Using the ball stylus or the back of a craft knife, score lightly along the marks to create a grid - Do not go all the way through the clay. Trim the outside edges and set the clay aside to dry.
(If desired, you can also stamp letters into the tiles or press designs into them at this point, however, in my test tiles for this project I found the letters created with the stylus on dry clay were easiest to read)
While the clay is drying, work on the area you'd like to tile.
For my project, I wanted to take literally the first line of the poem "Hold fast your dreams within your heart" and figuratively, have the words/my dreams look like they were cemented there.
I covered the pages of the book with plastic wrap to protect them, applied gesso to both sides of the sketchbook cover to help stabilize the paper, and when that was dry, cut out the heart shape, following the basic layout pattern I had sketched.
When the clay is dry, remove it from the board and press letters into the tiles with the ball stylus.
Then just cut them apart with scissors!
Mark a grid in the area you have prepared for the tiles, then glue them in place.
When the glue is thoroughly dry, paint as desired. I chose a terra cotta color for mine, with a wash of burnt umber to accent the lettering. When the paint is dry, cover each tile with gloss acrylic varnish. Try to get just the tops and a bit of the edges of the tiles, rather than pushing the brush onto the cardboard. Put on AT LEAST three coats of varnish. When the varnish is completely dry, grout the tiles with Creative Paperclay® in the same way that you would real tiles, by pushing it in between and around each tile. The exception is that you do not want it to dry on the tiles, so wipe off the tops of the tiles with a damp cloth as you go. Let the clay dry, fill in any gaps that might have shown up, and, if desired, add a wash over the clay & tiles to add an aged look, and buff the tops of the tiles with a soft cloth.

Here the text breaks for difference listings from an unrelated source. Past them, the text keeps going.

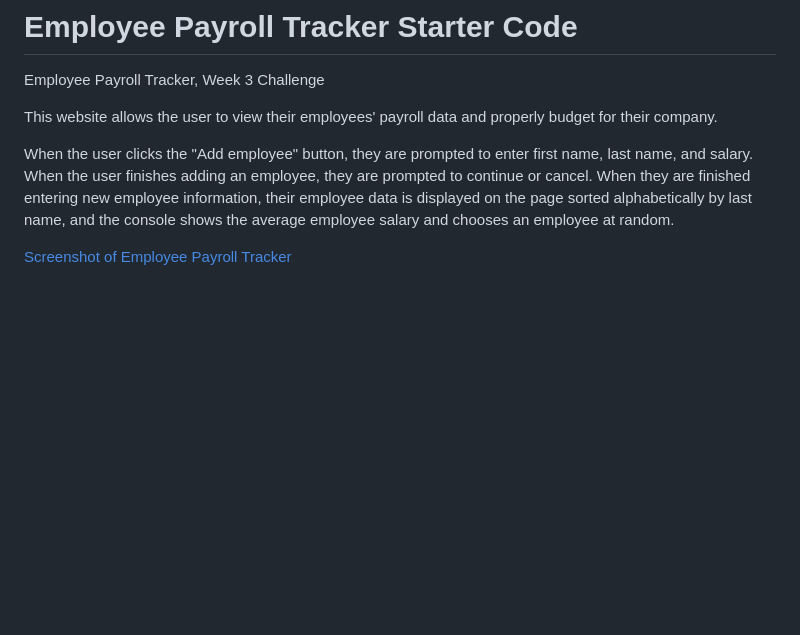
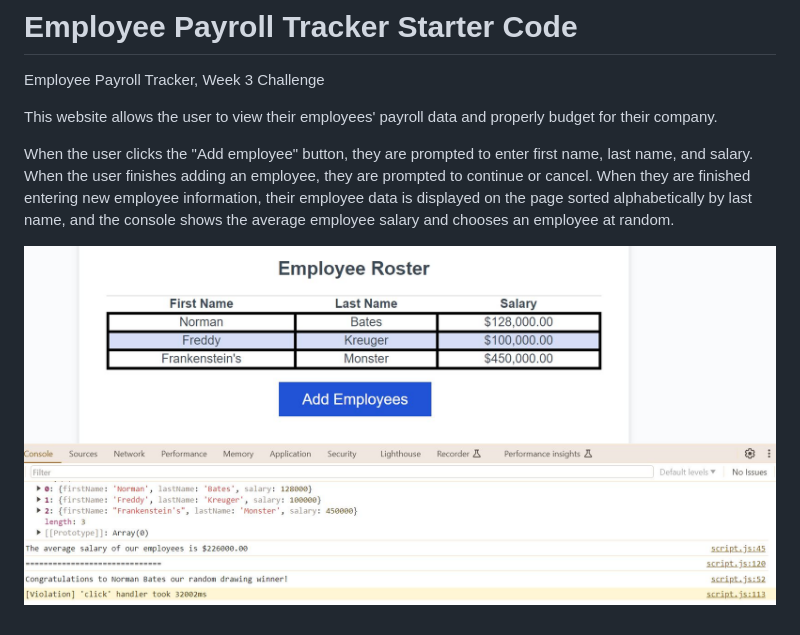
Before and after one commit to mancillh/EmployeePayrollTracker, a Markdown page: README.md, the part around the change. Drawn GitHub-style; pictures changed too: image.png (added); blank space fills up the shorter version.

Commit message:
another attempt at pasting screenshot into readme

```diff
--- a/README.md
+++ b/README.md
@@ -5,4 +5,4 @@ This website allows the user to view their employees' payroll data and properly
 
 When the user clicks the "Add employee" button, they are prompted to enter first name, last name, and salary. When the user finishes adding an employee, they are prompted to continue or cancel. When they are finished entering new employee information, their employee data is displayed on the page sorted alphabetically by last name, and the console shows the average employee salary and chooses an employee at random.
 
-[Screenshot of Employee Payroll Tracker](./develop/screenshot_employee_payroll.JPG)
+![Screenshot of Employee Payroll Tracker](image.png)
```
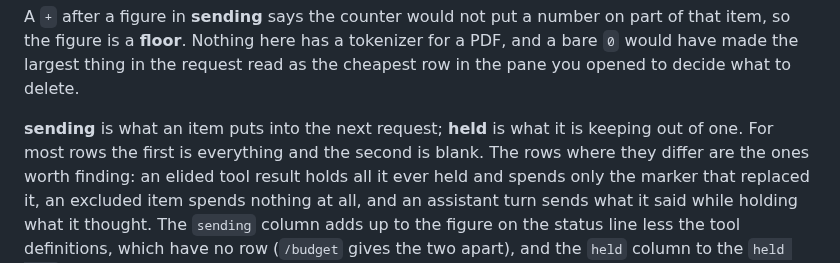
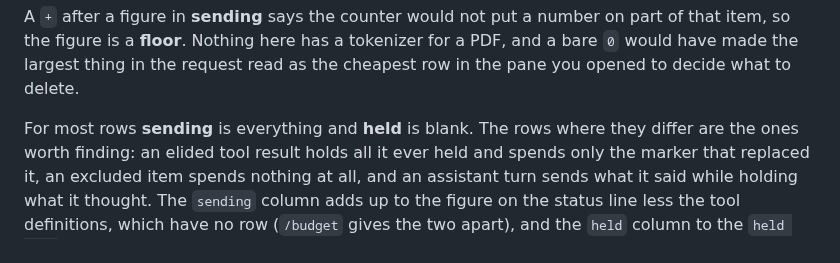
Before and after one commit to ljedrz/nachalnik, a Markdown page: kamchatka/GUIDE.md, the part around the change. Drawn GitHub-style.

Commit message:
kamchatka: the guide's context tab says what sending and held are once
The column table says what each of the two puts in and keeps out, and the
paragraph under it opened by saying it again. Docs-only, so no changelog
entry.

Co-Authored-By: Claude Opus 5.5 (1M context) <noreply@anthropic.com>

```diff
--- a/kamchatka/GUIDE.md
+++ b/kamchatka/GUIDE.md
@@ -70,8 +70,7 @@ so the figure is a **floor**. Nothing here has a tokenizer for a PDF, and a bare
 made the largest thing in the request read as the cheapest row in the pane you opened to decide
 what to delete.
 
-**sending** is what an item puts into the next request; **held** is what it is keeping out of one.
-For most rows the first is everything and the second is blank. The rows where they differ are the
+For most rows **sending** is everything and **held** is blank. The rows where they differ are the
 ones worth finding: an elided tool result holds all it ever held and spends only the marker that
 replaced it, an excluded item spends nothing at all, and an assistant turn sends what it said while
 holding what it thought. The `sending` column adds up to the figure on the status line less the
```
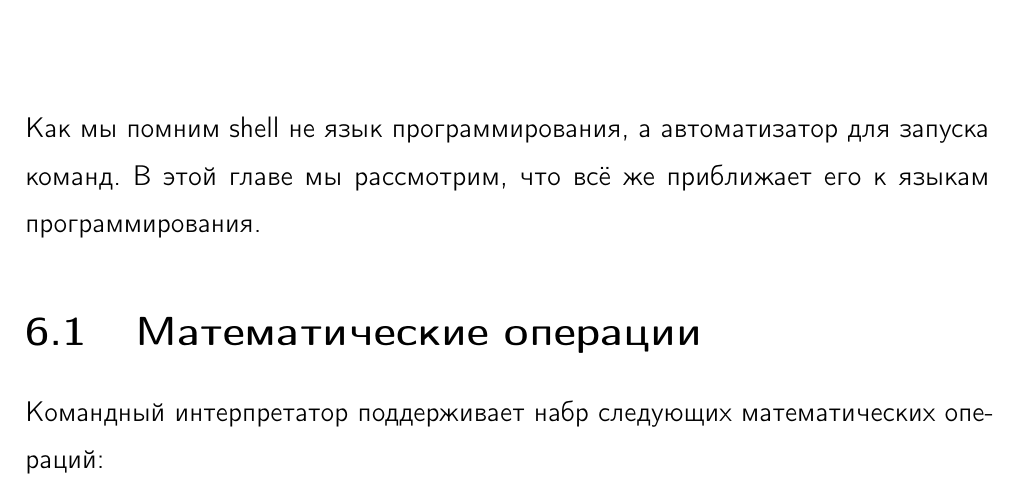
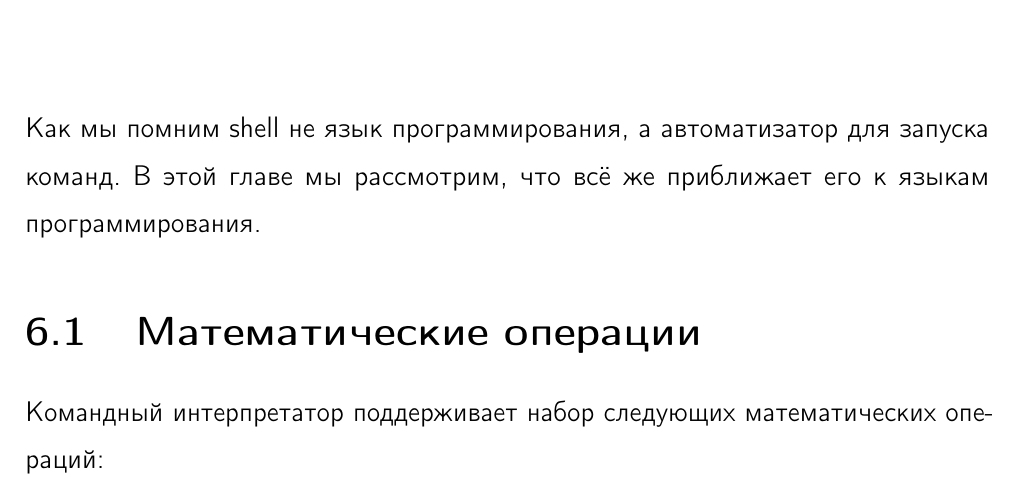
Before and after one commit to zhmylove/syssoft, a LaTeX book (main.tex, which reads shell/shell-benefits/shell-math-and-comp/shell-math/content.tex): part of page 36 of 137, cut so that both start at the same text. Compiled offline with pdfLaTeX; a LaTeX package or settings file that is missing is left out.

Commit message:
Update content.tex

```diff
--- a/shell/shell-benefits/shell-math-and-comp/shell-math/content.tex
+++ b/shell/shell-benefits/shell-math-and-comp/shell-math/content.tex
@@ -1,4 +1,4 @@
-Командный интерпретатор поддерживает набр следующих математических операций:
+Командный интерпретатор поддерживает набор следующих математических операций:
 
 \begin{center}
 	\begin{tabular}{c|l}
```
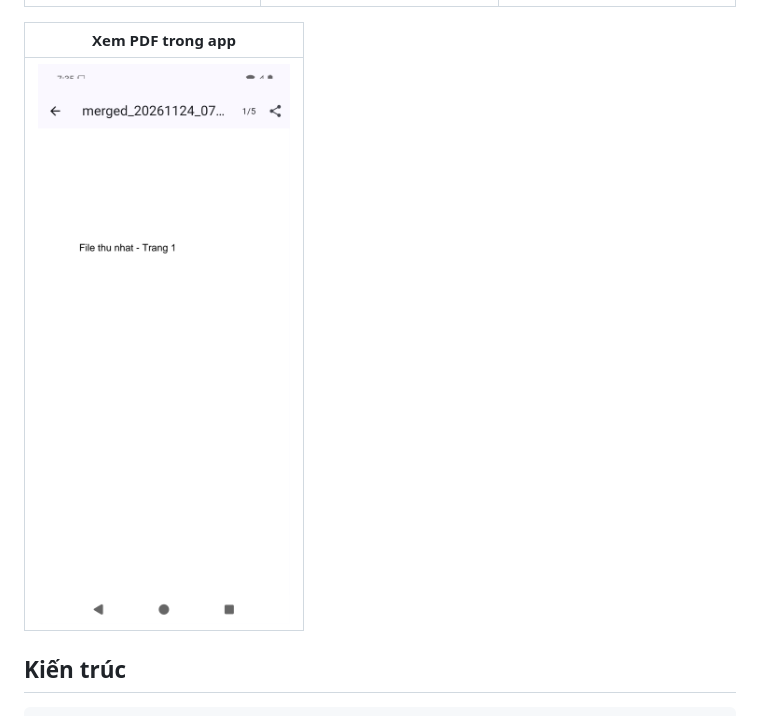
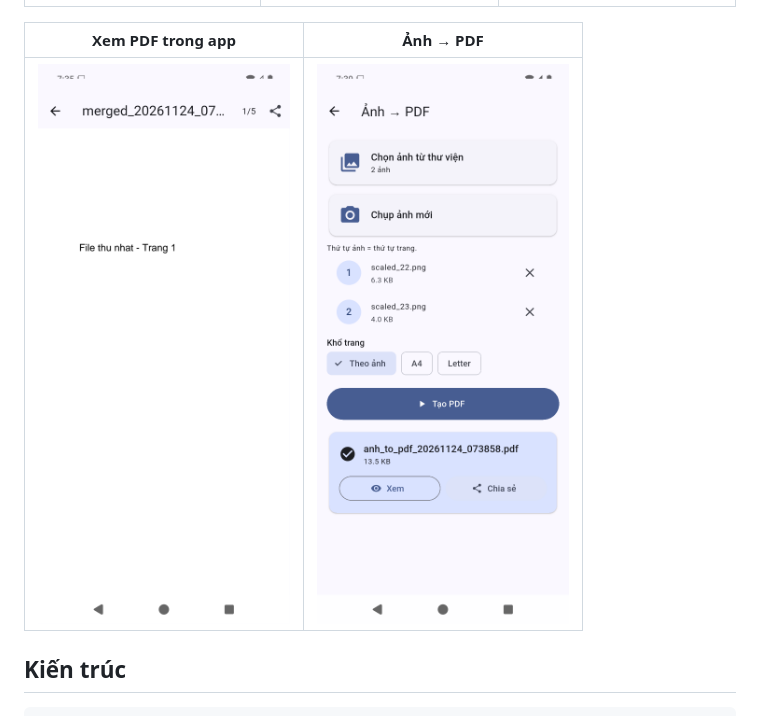
Before and after one commit to dan-tech-academy/pdf-utils, a Markdown page: README.md, the part around the change. GitHub-like rendering; pictures changed too: docs/screenshots/i2p_done.png (added).

Commit message:
README: comprehensive docs with real emulator screenshots
Co-Authored-By: @dantech <danhtran.dev@outlook.com>

```diff
--- a/README.md
+++ b/README.md
@@ -54,9 +54,9 @@ Chụp từ Android emulator chạy build debug thật:
 |---|---|---|
 | ![Nén](docs/screenshots/comp_done.png) | ![Tùy chọn chèn](docs/screenshots/stamp_ready.png) | ![Đã chèn](docs/screenshots/stamp_done.png) |
 
-| Xem PDF trong app |
-|---|
-| ![Viewer](docs/screenshots/viewer.png) |
+| Xem PDF trong app | Ảnh → PDF |
+|---|---|
+| ![Viewer](docs/screenshots/viewer.png) | ![Ảnh to PDF](docs/screenshots/i2p_done.png) |
 
 ## Kiến trúc
 
```
Also changed, not shown: docs/screenshots/i2p_ready.png (added).
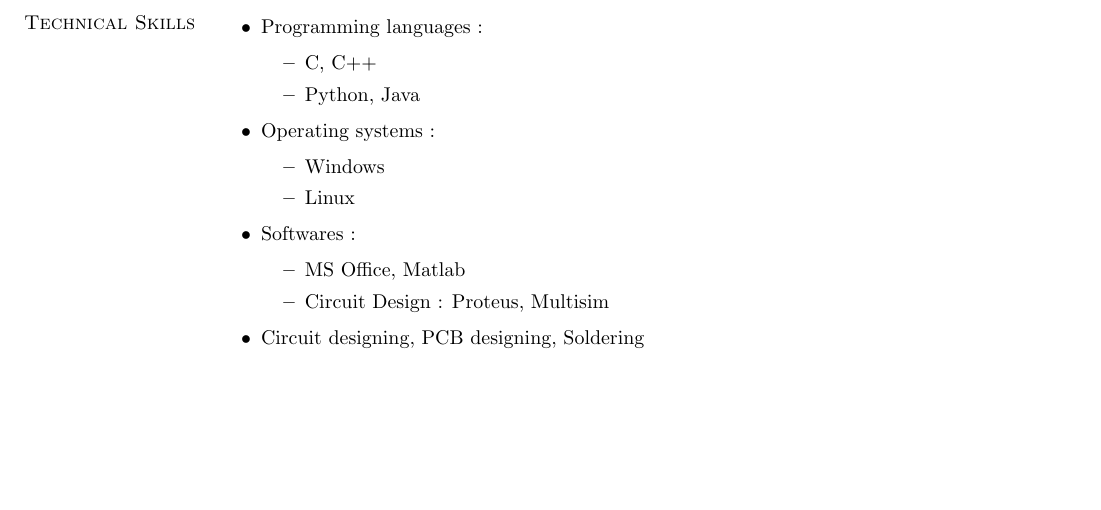
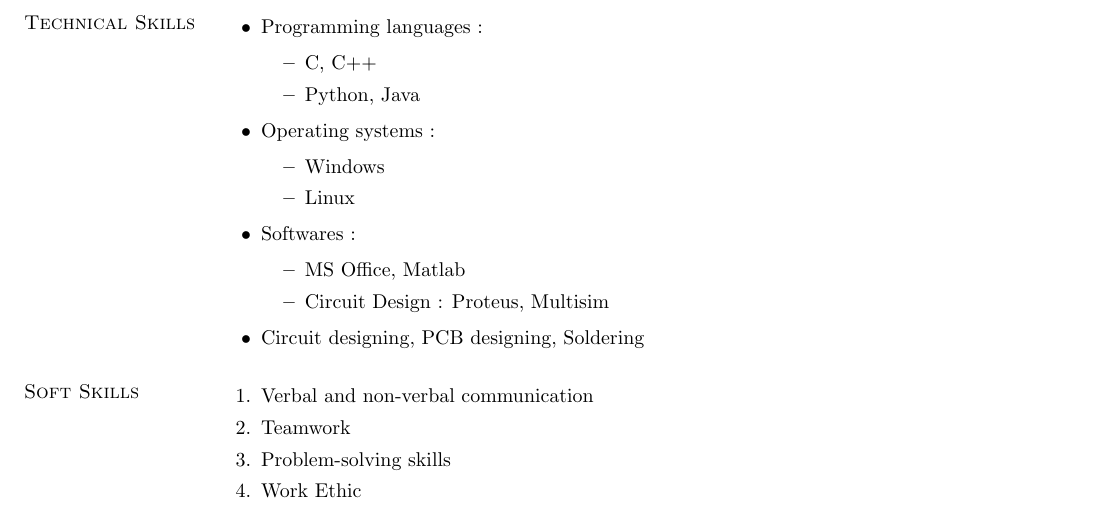
Before and after one commit to sohambhave/Soham_Bhave_Resume, a LaTeX CV (Resume_Latex/Soham_Bhave_Resume.tex): part of page 2 of 2, cut so that both start at the same text, the shorter picture padded with empty space. Compiled offline with pdfLaTeX.

Commit message:
Soft Skills

```diff
--- a/Resume_Latex/Soham_Bhave_Resume.tex
+++ b/Resume_Latex/Soham_Bhave_Resume.tex
@@ -124,5 +124,14 @@ B.E  E\&TC & MMCOE,Pune & SPPU & 2020 & 8.39(TE Sem-1) \\
 	\end{itemize}
 	\item Circuit designing, PCB designing, Soldering
 \end{itemize}
+
+\section{\sc Soft Skills}
+\begin{enumerate}
+	\item Verbal and non-verbal communication
+	\item Teamwork
+	\item Problem-solving skills
+	\item Work Ethic
+\end{enumerate}
+
 \end{resume}
 \end{document}
```
Also changed, not shown: Resume_Latex/Soham_Bhave_Resume.pdf, 1 other file.
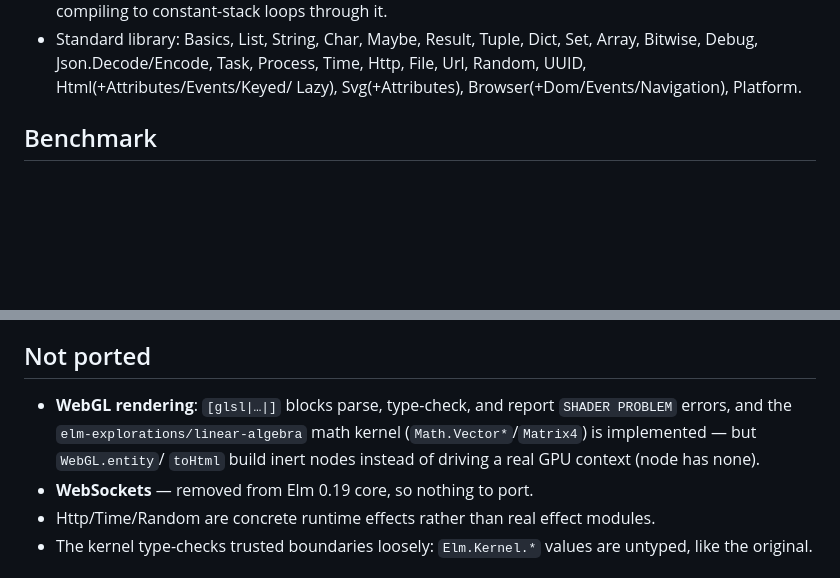
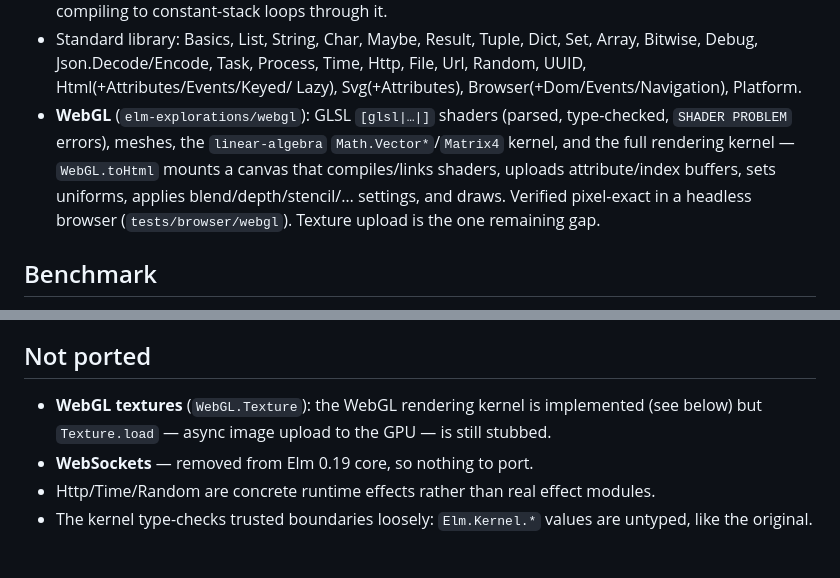
Before and after one commit to boxed/Alm, a Markdown page: README.md, 2 parts joined by grey strips. Drawn GitHub-style; blank space fills up the shorter version.

Commit message:
readme: WebGL rendering implemented (only Texture upload remains)

```diff
--- a/README.md
+++ b/README.md
@@ -93,6 +93,13 @@ app.ports.somePort.subscribe(function (value) { ... });
   Dict, Set, Array, Bitwise, Debug, Json.Decode/Encode, Task, Process,
   Time, Http, File, Url, Random, UUID, Html(+Attributes/Events/Keyed/
   Lazy), Svg(+Attributes), Browser(+Dom/Events/Navigation), Platform.
+- **WebGL** (`elm-explorations/webgl`): GLSL `[glsl|…|]` shaders (parsed,
+  type-checked, `SHADER PROBLEM` errors), meshes, the `linear-algebra`
+  `Math.Vector*`/`Matrix4` kernel, and the full rendering kernel —
+  `WebGL.toHtml` mounts a canvas that compiles/links shaders, uploads
+  attribute/index buffers, sets uniforms, applies blend/depth/stencil/…
+  settings, and draws. Verified pixel-exact in a headless browser
+  (`tests/browser/webgl`). Texture upload is the one remaining gap.
 
 ## Benchmark
 
@@ -174,11 +181,9 @@ matching the JS backend value-for-value (checked by a differential test).
 
 ## Not ported
 
-- **WebGL rendering**: `[glsl|…|]` blocks parse, type-check, and report
-  `SHADER PROBLEM` errors, and the `elm-explorations/linear-algebra` math
-  kernel (`Math.Vector*`/`Matrix4`) is implemented — but `WebGL.entity`/
-  `toHtml` build inert nodes instead of driving a real GPU context (node
-  has none).
+- **WebGL textures** (`WebGL.Texture`): the WebGL rendering kernel is
+  implemented (see below) but `Texture.load` — async image upload to the
+  GPU — is still stubbed.
 - **WebSockets** — removed from Elm 0.19 core, so nothing to port.
 - Http/Time/Random are concrete runtime effects rather than real effect
   modules.
```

For my finished journal - In addition to the printed poems and glazes, I wrote out some key phrases from the poems, added some stamped images, and a dimensional image of a sphynx moth. In some cultures, the moth is a symbol of transformation and knowledge - so I thought this would be a great journal addition, besides, I think these moths are beautiful!
I'll be showing you how to create a dimensional image using Delight™ Air Dry Modeling Compound in one of my upcoming tips.
Give this project a try if you've ever wanted to use mosaic tiles in you paper crafting but thought they'd be too heavy!
I'd love for you to join me for more projects & art adventures on my personal blog